  • If you can, avoid prolonged exposure to the sun when possible.
  • Wear sunscreen with a minimum of SPF 15.
    • SPF refers to how long a person will be protected from a burn. (SPF 15 means a person can stay in the sun 15-times longer before burning.) SPF only refers to UVB protection.
    • To protect against UVA, look for products containing: Mexoryl, Parsol 1789, titanium dioxide, zinc oxide, or avobenzone.
    • Sunscreen performance is affected by wind, humidity, perspiration, and proper application.
    • Throw away sunscreens after 1–2 years (they lose potency).
    • Apply liberally (minimum of 1 oz.) at least 20 minutes before sun exposure.
    • Apply to ears, scalp, lips, neck, tops of feet, and backs of hands.
    • Reapply at least every 2 hours and each time a person gets out of the water or perspires heavily.
    • Some sunscreens may lose their effectiveness when applied with insect repellents.

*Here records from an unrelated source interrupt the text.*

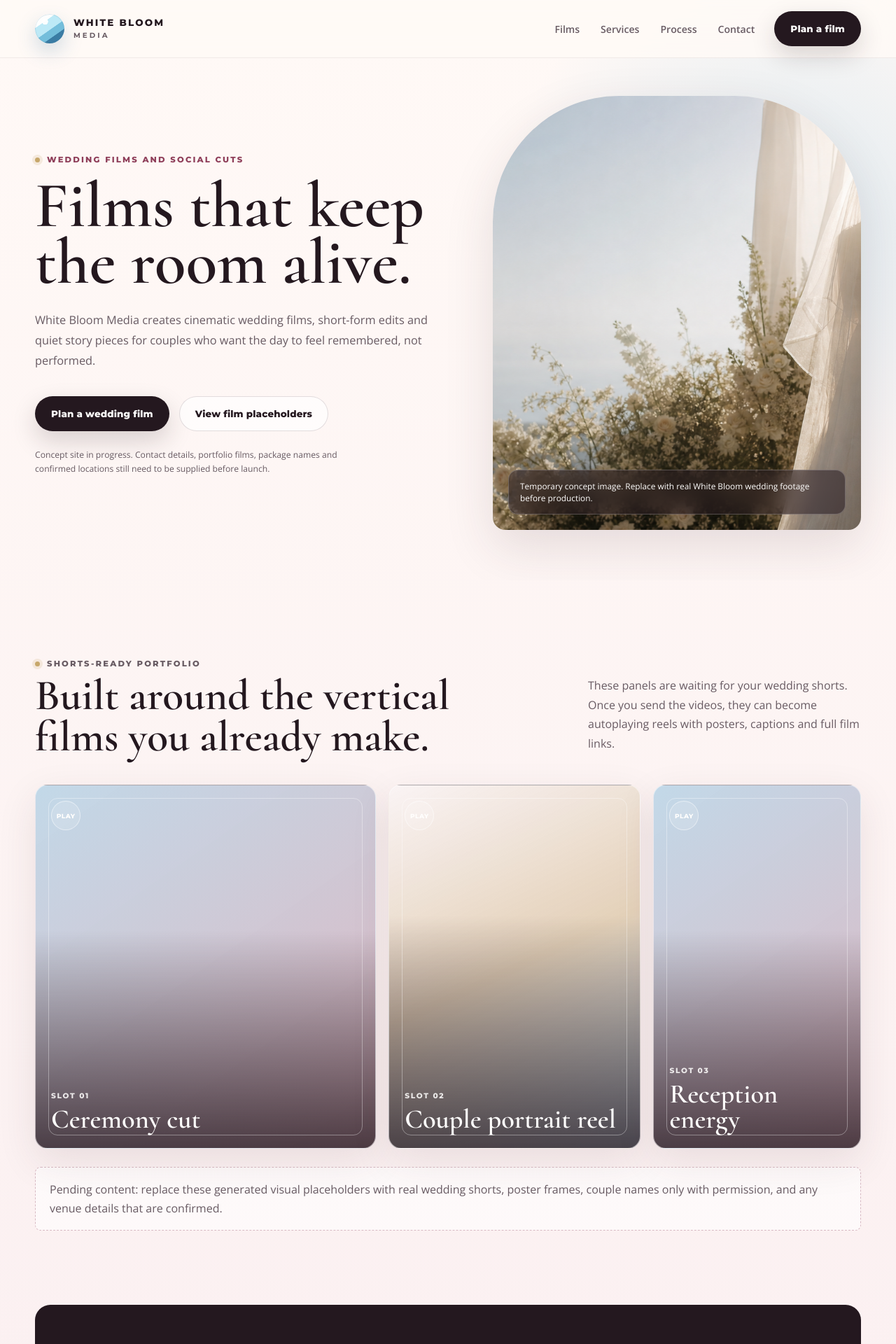
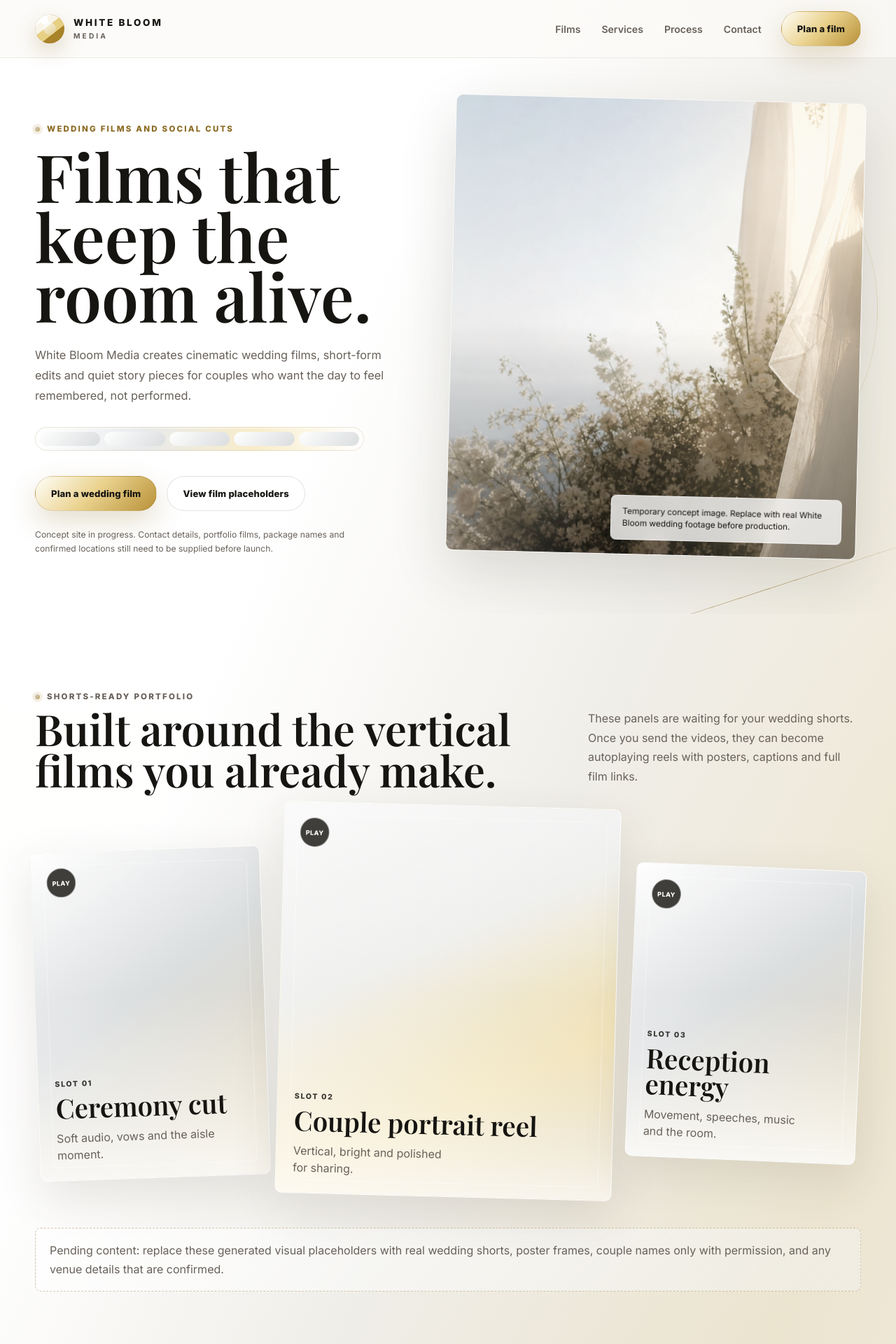
Before and after one commit to Lucastepp/whitebloom-media, an Angular app: page / in a window 1280 px wide. Shown: the top 1920 px of the page at 70% size. Built offline with nearby package versions, Linux system fonts and the light colour scheme.

Commit message:
Differentiate White Bloom visual identity

```diff
--- a/src/app/app.html
+++ b/src/app/app.html
@@ -29,6 +29,13 @@
           White Bloom Media creates cinematic wedding films, short-form edits and quiet
           story pieces for couples who want the day to feel remembered, not performed.
         </p>
+        <div class="signature-strip" aria-hidden="true">
+          <span></span>
+          <span></span>
+          <span></span>
+          <span></span>
+          <span></span>
+        </div>
         <div class="hero-actions">
           <a class="button button-primary" href="#contact">Plan a wedding film</a>
           <a class="button button-secondary" href="#films">View film placeholders</a>
@@ -68,18 +75,21 @@
           <div>
             <span>Slot 01</span>
             <h3>Ceremony cut</h3>
+            <p>Soft audio, vows and the aisle moment.</p>
           </div>
         </article>
         <article class="film-card">
           <div>
             <span>Slot 02</span>
             <h3>Couple portrait reel</h3>
+            <p>Vertical, bright and polished for sharing.</p>
           </div>
         </article>
         <article class="film-card">
           <div>
             <span>Slot 03</span>
             <h3>Reception energy</h3>
+            <p>Movement, speeches, music and the room.</p>
           </div>
         </article>
       </div>
--- a/src/styles.scss
+++ b/src/styles.scss
@@ -1,22 +1,23 @@
-@import url('https://fonts.googleapis.com/css2?family=Cormorant:wght@400;500;600;700&family=Montserrat:wght@500;600;700;800&family=Open+Sans:wght@400;500;600;700&display=swap');
+@import url('https://fonts.googleapis.com/css2?family=Inter:wght@400;500;600;700;800&family=Playfair+Display:wght@500;600;700&display=swap');
 
 :root {
-  --ink: #24181f;
-  --ink-soft: #685b63;
-  --paper: #fffaf7;
-  --paper-2: #f8eff1;
+  --ink: #171512;
+  --ink-soft: #68615a;
+  --paper: #fbfaf7;
+  --paper-2: #efede8;
   --pearl: #fffefd;
-  --line: rgba(79, 53, 66, 0.16);
-  --rose: #b8657d;
-  --rose-deep: #8f3f5a;
-  --blue: #71b8da;
-  --blue-deep: #2f6f95;
-  --champagne: #c7a76b;
-  --shadow: 0 24px 70px rgba(65, 37, 47, 0.13);
+  --silver: #c9cdd0;
+  --silver-soft: #f2f3f2;
+  --gold: #c8a85a;
+  --gold-soft: #f1dc9d;
+  --gold-deep: #8a6a22;
+  --charcoal: #211f1b;
+  --line: rgba(68, 60, 45, 0.15);
+  --shadow: 0 28px 80px rgba(46, 39, 28, 0.14);
   --content: min(1180px, calc(100vw - 48px));
-  --font-display: 'Cormorant', Georgia, 'Times New Roman', serif;
-  --font-sans: 'Montserrat', ui-sans-serif, system-ui, -apple-system, BlinkMacSystemFont, 'Segoe UI', sans-serif;
-  --font-body: 'Open Sans', ui-sans-serif, system-ui, -apple-system, BlinkMacSystemFont, 'Segoe UI', sans-serif;
+  --font-display: 'Playfair Display', Georgia, 'Times New Roman', serif;
+  --font-sans: 'Inter', ui-sans-serif, system-ui, -apple-system, BlinkMacSystemFont, 'Segoe UI', sans-serif;
+  --font-body: 'Inter', ui-sans-serif, system-ui, -apple-system, BlinkMacSystemFont, 'Segoe UI', sans-serif;
   color-scheme: light;
   font-synthesis: none;
   text-rendering: optimizeLegibility;
@@ -39,14 +40,14 @@ body {
   margin: 0;
   color: var(--ink);
   background:
-    radial-gradient(circle at 88% 8%, rgba(113, 184, 218, 0.22), transparent 26rem),
-    linear-gradient(180deg, #fff9f6 0%, #fbf0f1 48%, #fffaf7 100%);
+    linear-gradient(112deg, rgba(255, 255, 255, 0.94) 0 23%, rgba(238, 236, 230, 0.82) 42%, rgba(210, 187, 123, 0.28) 62%, rgba(255, 255, 255, 0.92) 100%),
+    linear-gradient(180deg, #ffffff 0%, #f4f2ed 48%, #fffefa 100%);
   font-family: var(--font-body);
 }
 
 body::selection {
   color: var(--pearl);
-  background: var(--rose-deep);
+  background: var(--gold-deep);
 }
 
 a {
@@ -71,7 +72,7 @@ button {
 }
 
 :focus-visible {
-  outline: 3px solid rgba(47, 111, 149, 0.45);
+  outline: 3px solid rgba(200, 168, 90, 0.56);
   outline-offset: 4px;
 }
 
@@ -83,9 +84,9 @@ button {
   position: sticky;
   top: 0;
   z-index: 20;
-  background: rgba(255, 250, 247, 0.82);
-  border-bottom: 1px solid rgba(79, 53, 66, 0.08);
-  backdrop-filter: blur(18px) saturate(140%);
+  background: rgba(251, 250, 247, 0.76);
+  border-bottom: 1px solid rgba(68, 60, 45, 0.08);
+  backdrop-filter: blur(20px) saturate(150%);
 }
 
 .header-inner {
@@ -109,11 +110,21 @@ button {
   height: 42px;
   border-radius: 50%;
   background:
-    radial-gradient(circle at 34% 26%, rgba(255, 255, 255, 0.95) 0 10%, transparent 11%),
-    linear-gradient(145deg, #fdfefe 0 28%, #bde9f6 29% 52%, #74bedb 53% 70%, #3a7ca4 71% 100%);
+    radial-gradient(circle at 34% 24%, #ffffff 0 12%, transparent 13%),
+    linear-gradient(142deg, #ffffff 0 24%, #f8f4e8 25% 42%, #e7cf83 43% 64%, #a9832a 65% 100%);
   box-shadow:
-    inset 0 0 0 1px rgba(47, 111, 149, 0.16),
-    0 12px 28px rgba(47, 111, 149, 0.22);
+    inset 0 0 0 1px rgba(138, 106, 34, 0.18),
+    0 12px 30px rgba(138, 106, 34, 0.23);
+}
+
+.brand-mark::after {
+  width: 18px;
+  height: 18px;
+  display: block;
+  margin: 12px auto 0;
+  border-radius: 50%;
+  background: linear-gradient(145deg, rgba(255, 255, 255, 0.78), rgba(201, 205, 208, 0.2));
+  content: '';
 }
 
 .brand strong,
@@ -127,7 +138,7 @@ button {
   font-family: var(--font-sans);
   font-size: 0.84rem;
   font-weight: 800;
-  letter-spacing: 0.16em;
+  letter-spacing: 0.2em;
 }
 
 .brand span span {
@@ -160,7 +171,7 @@ button {
   bottom: 2px;
   left: 0;
   height: 2px;
-  background: var(--rose);
+  background: linear-gradient(90deg, var(--silver), var(--gold));
   border-radius: 999px;
   transform: scaleX(0);
   transform-origin: left;
@@ -183,7 +194,7 @@ button {
   border: 1px solid transparent;
   border-radius: 999px;
   font-family: var(--font-sans);
-  font-size: 0.84rem;
+  font-size: 0.82rem;
   font-weight: 800;
   letter-spacing: 0.01em;
   transition:
@@ -203,39 +214,69 @@ button {
 
 .button-primary,
 .header-action {
-  color: var(--pearl);
-  background: var(--ink);
-  box-shadow: 0 14px 34px rgba(36, 24, 31, 0.17);
+  color: var(--ink);
+  background: linear-gradient(135deg, #fffef9, #ead28d 48%, #b89138);
+  border-color: rgba(138, 106, 34, 0.25);
+  box-shadow: 0 15px 38px rgba(138, 106, 34, 0.22);
 }
 
 .button-primary:hover,
 .button-primary:focus-visible,
 .header-action:hover,
 .header-action:focus-visible {
-  background: var(--rose-deep);
+  color: var(--pearl);
+  background: var(--charcoal);
 }
 
 .button-secondary {
   color: var(--ink);
-  background: rgba(255, 255, 255, 0.66);
-  border-color: var(--line);
+  background: rgba(255, 255, 255, 0.72);
+  border-color: rgba(201, 205, 208, 0.55);
 }
 
 .button-secondary:hover,
 .button-secondary:focus-visible {
-  border-color: rgba(184, 101, 125, 0.32);
-  background: var(--pearl);
+  border-color: rgba(138, 106, 34, 0.32);
+  background: linear-gradient(135deg, rgba(255, 255, 255, 0.96), rgba(242, 243, 242, 0.86));
 }
 
 .hero {
   position: relative;
   min-height: calc(100vh - 82px);
-  padding: 54px max(24px, calc((100vw - 1180px) / 2)) 72px;
+  padding: 58px max(24px, calc((100vw - 1180px) / 2)) 84px;
   display: grid;
-  grid-template-columns: minmax(0, 0.9fr) minmax(360px, 0.82fr);
-  align-items: center;
-  gap: clamp(38px, 6vw, 82px);
+  grid-template-columns: minmax(0, 0.82fr) minmax(380px, 0.92fr);
+  align-items: end;
+  gap: clamp(34px, 6vw, 72px);
   overflow: hidden;
+}
+
+.hero::before,
+.hero::after {
+  position: absolute;
+  pointer-events: none;
+  content: '';
+}
+
+.hero::before {
+  inset: 8% auto auto 52%;
+  width: min(46vw, 620px);
+  height: min(46vw, 620px);
+  border: 1px solid rgba(200, 168, 90, 0.2);
+  border-radius: 50%;
+  background:
+    radial-gradient(circle at 50% 50%, rgba(255, 255, 255, 0.5), transparent 54%),
+    conic-gradient(from 110deg, rgba(255, 255, 255, 0), rgba(200, 168, 90, 0.25), rgba(201, 205, 208, 0.2), rgba(255, 255, 255, 0));
+  filter: blur(0.2px);
+}
+
+.hero::after {
+  right: -6vw;
+  bottom: 2rem;
+  width: min(42vw, 560px);
+  height: 1px;
+  background: linear-gradient(90deg, transparent, rgba(138, 106, 34, 0.5), transparent);
+  transform: rotate(-18deg);
 }
 
 .hero-copy {
@@ -248,7 +289,7 @@ button {
   display: inline-flex;
   align-items: center;
   gap: 10px;
-  color: var(--rose-deep);
+  color: var(--gold-deep);
   font-family: var(--font-sans);
   font-size: 0.72rem;
   font-weight: 800;
@@ -261,7 +302,7 @@ button {
   height: 7px;
   flex: none;
   border-radius: 50%;
-  background: var(--champagne);
+  background: linear-gradient(135deg, var(--silver), var(--gold));
   box-shadow: 0 0 0 4px rgba(199, 167, 107, 0.18);
   content: '';
 }
@@ -282,8 +323,8 @@ h2 {
 
 h1 {
   max-width: 660px;
-  font-size: clamp(4rem, 7.2vw, 7.2rem);
-  line-height: 0.88;
+  font-size: clamp(4.2rem, 7.4vw, 7.8rem);
+  line-height: 0.9;
 }
 
 .hero-lead {
@@ -301,6 +342,28 @@ h1 {
   gap: 14px;
 }
 
+.signature-strip {
+  width: min(470px, 100%);
+  height: 34px;
+  margin-top: 30px;
+  padding: 6px;
+  display: grid;
+  grid-template-columns: repeat(5, 1fr);
+  gap: 6px;
+  background:
+    linear-gradient(90deg, rgba(255, 255, 255, 0.7), rgba(201, 205, 208, 0.42), rgba(241, 220, 157, 0.54), rgba(255, 255, 255, 0.7));
+  border: 1px solid rgba(138, 106, 34, 0.16);
+  border-radius: 999px;
+  box-shadow: inset 0 1px 0 rgba(255, 255, 255, 0.78);
+}
+
+.signature-strip span {
+  border-radius: 999px;
+  background:
+    linear-gradient(135deg, rgba(255, 255, 255, 0.95), rgba(201, 205, 208, 0.58)),
+    var(--silver-soft);
+}
+
 .hero-note {
   max-width: 460px;
   margin: 24px 0 0;
@@ -312,31 +375,52 @@ h1 {
 .hero-media {
   position: relative;
   margin: 0;
-  min-height: 620px;
+  min-height: 650px;
   overflow: hidden;
-  border-radius: 180px 180px 18px 18px;
-  background: var(--paper-2);
-  box-shadow: var(--shadow);
+  border: 1px solid rgba(255, 255, 255, 0.72);
+  border-radius: 10px;
+  background:
+    linear-gradient(135deg, rgba(255, 255, 255, 0.62), rgba(201, 205, 208, 0.28)),
+    var(--paper-2);
+  box-shadow:
+    var(--shadow),
+    inset 0 0 0 1px rgba(200, 168, 90, 0.14);
+  transform: rotate(1.4deg);
 }
 
 .hero-media img {
   width: 100%;
   height: 100%;
-  min-height: 620px;
+  min-height: 650px;
   object-fit: cover;
   object-position: center;
+  filter: saturate(0.78) brightness(1.08);
+  transform: scale(1.02);
+}
+
+.hero-media::before {
+  position: absolute;
+  inset: 0;
+  z-index: 1;
+  pointer-events: none;
+  background:
+    linear-gradient(90deg, rgba(255, 255, 255, 0.2), transparent 38%, rgba(236, 223, 183, 0.24)),
+    linear-gradient(180deg, transparent 50%, rgba(23, 21, 18, 0.34));
+  content: '';
 }
 
 .concept-tag {
+  z-index: 2;
   position: absolute;
-  right: 22px;
-  bottom: 22px;
-  left: 22px;
+  right: 20px;
+  bottom: 20px;
+  left: auto;
+  width: min(330px, calc(100% - 40px));
   padding: 14px 16px;
-  color: var(--pearl);
-  background: rgba(36, 24, 31, 0.52);
-  border: 1px solid rgba(255, 255, 255, 0.22);
-  border-radius: 14px;
+  color: var(--ink);
+  background: rgba(255, 255, 255, 0.78);
+  border: 1px solid rgba(255, 255, 255, 0.62);
+  border-radius: 8px;
   backdrop-filter: blur(14px);
   font-size: 0.74rem;
   line-height: 1.45;
@@ -370,45 +454,49 @@ h1 {
 
 .film-rail {
   display: grid;
-  grid-template-columns: 1.15fr 0.85fr 0.7fr;
-  gap: 18px;
-  align-items: stretch;
+  grid-template-columns: 0.78fr 1.14fr 0.78fr;
+  gap: 20px;
+  align-items: center;
+  perspective: 1200px;
 }
 
 .film-card {
   position: relative;
-  min-height: 430px;
-  padding: 22px;
+  min-height: 470px;
+  padding: 24px;
   overflow: hidden;
   display: flex;
   align-items: end;
-  color: var(--pearl);
+  color: var(--ink);
   background:
-    linear-gradient(180deg, rgba(36, 24, 31, 0) 40%, rgba(36, 24, 31, 0.78)),
-    linear-gradient(145deg, rgba(113, 184, 218, 0.4), rgba(184, 101, 125, 0.42)),
-    var(--paper-2);
-  border: 1px solid rgba(255, 255, 255, 0.54);
-  border-radius: 18px;
-  box-shadow: 0 18px 55px rgba(64, 35, 48, 0.1);
+    linear-gradient(180deg, rgba(255, 255, 255, 0.04) 0 44%, rgba(255, 255, 255, 0.82) 100%),
+    linear-gradient(145deg, rgba(255, 255, 255, 0.96), rgba(201, 205, 208, 0.58) 45%, rgba(200, 168, 90, 0.42)),
+    var(--silver-soft);
+  border: 1px solid rgba(255, 255, 255, 0.76);
+  border-radius: 10px;
+  box-shadow: 0 22px 65px rgba(68, 60, 45, 0.12);
+  transform: rotate(-2deg);
 }
 
 .film-card:nth-child(2) {
-  min-height: 520px;
+  min-height: 560px;
   background:
-    linear-gradient(180deg, rgba(36, 24, 31, 0) 36%, rgba(36, 24, 31, 0.78)),
-    linear-gradient(155deg, rgba(255, 254, 253, 0.28), rgba(199, 167, 107, 0.42), rgba(113, 184, 218, 0.35)),
-    var(--paper-2);
+    linear-gradient(180deg, rgba(23, 21, 18, 0.02) 0 48%, rgba(255, 255, 255, 0.82) 100%),
+    linear-gradient(155deg, #ffffff, rgba(242, 243, 242, 0.78) 38%, rgba(241, 220, 157, 0.78) 70%, rgba(168, 130, 42, 0.48)),
+    var(--paper);
+  transform: rotate(1.5deg) translateY(-18px);
 }
 
 .film-card:nth-child(3) {
-  min-height: 360px;
+  min-height: 420px;
+  transform: rotate(2.4deg);
 }
 
 .film-card::before {
   position: absolute;
   inset: 18px;
   border: 1px solid rgba(255, 255, 255, 0.36);
-  border-radius: 13px;
+  border-radius: 7px;
   content: '';
 }
 
@@ -422,7 +510,8 @@ h1 {
   place-items: center;
   border: 1px solid rgba(255, 255, 255, 0.48);
   border-radius: 50%;
-  background: rgba(255, 255, 255, 0.14);
+  background: rgba(23, 21, 18, 0.82);
+  color: var(--pearl);
   content: 'Play';
   font-family: var(--font-sans);
   font-size: 0.56rem;
@@ -448,11 +537,18 @@ h1 {
 }
 
 .film-card h3 {
-  color: var(--pearl);
+  color: var(--ink);
   font-family: var(--font-display);
   font-size: clamp(2rem, 3vw, 3rem);
   font-weight: 600;
   line-height: 0.96;
+}
+
+.film-card p {
+  max-width: 230px;
+  margin: 13px 0 0;
+  color: var(--ink-soft);
+  line-height: 1.5;
 }
 
 .positioning {
@@ -461,8 +557,11 @@ h1 {
   grid-template-columns: minmax(0, 0.78fr) minmax(0, 1fr);
   gap: clamp(34px, 6vw, 80px);
   align-items: center;
-  background: var(--ink);
-  border-radius: 22px;
+  background:
+    linear-gradient(120deg, rgba(23, 21, 18, 0.96), rgba(48, 44, 37, 0.93) 44%, rgba(137, 110, 47, 0.82)),
+    var(--charcoal);
+  border: 1px solid rgba(241, 220, 157, 0.22);
+  border-radius: 10px;
   color: var(--pearl);
 }
 
@@ -488,17 +587,20 @@ h1 {
 
 .service-card,
 .process-card {
-  padding: 28px 26px;
-  background: rgba(255, 255, 255, 0.62);
+  padding: 30px 28px;
+  background:
+    linear-gradient(145deg, rgba(255, 255, 255, 0.88), rgba(242, 243, 242, 0.54)),
+    rgba(255, 255, 255, 0.62);
   border: 1px solid var(--line);
-  border-radius: 8px;
+  border-radius: 10px;
+  box-shadow: 0 16px 48px rgba(68, 60, 45, 0.07);
 }
 
 .service-card span,
 .process-card span {
   display: block;
   margin-bottom: 20px;
-  color: var(--rose-deep);
+  color: var(--gold-deep);
   font-family: var(--font-sans);
   font-size: 0.72rem;
   font-weight: 800;
@@ -525,8 +627,8 @@ h1 {
   margin-top: 26px;
   padding: 18px 20px;
   color: var(--ink-soft);
-  background: rgba(255, 255, 255, 0.58);
-  border: 1px dashed rgba(143, 63, 90, 0.34);
+  background: linear-gradient(135deg, rgba(255, 255, 255, 0.72), rgba(242, 243, 242, 0.48));
+  border: 1px dashed rgba(138, 106, 34, 0.34);
   border-radius: 8px;
   line-height: 1.65;
 }
@@ -538,10 +640,10 @@ h1 {
   grid-template-columns: minmax(0, 0.86fr) minmax(320px, 0.7fr);
   gap: clamp(34px, 5vw, 68px);
   background:
-    linear-gradient(135deg, rgba(255, 255, 255, 0.72), rgba(248, 239, 241, 0.78)),
+    linear-gradient(135deg, rgba(255, 255, 255, 0.88), rgba(242, 243, 242, 0.74), rgba(241, 220, 157, 0.2)),
     var(--paper);
   border: 1px solid var(--line);
-  border-radius: 22px;
+  border-radius: 10px;
   box-shadow: var(--shadow);
 }
 
@@ -646,6 +748,7 @@ h1 {
 
   .hero-media {
     min-height: 520px;
+    transform: none;
   }
 
   .hero-media img {
@@ -714,7 +817,7 @@ h1 {
 
   .hero-media {
     min-height: 430px;
-    border-radius: 100px 100px 14px 14px;
+    border-radius: 10px;
   }
 
   .hero-media img {
```
Also changed, not shown: public/favicon.svg.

You may need to reapply more often.
  • Wear clothing with a tight weave or high-SPF clothing.
  • Wear wide-brimmed hats and sunglasses with UV protection and side panels.
  • Take breaks in shaded areas.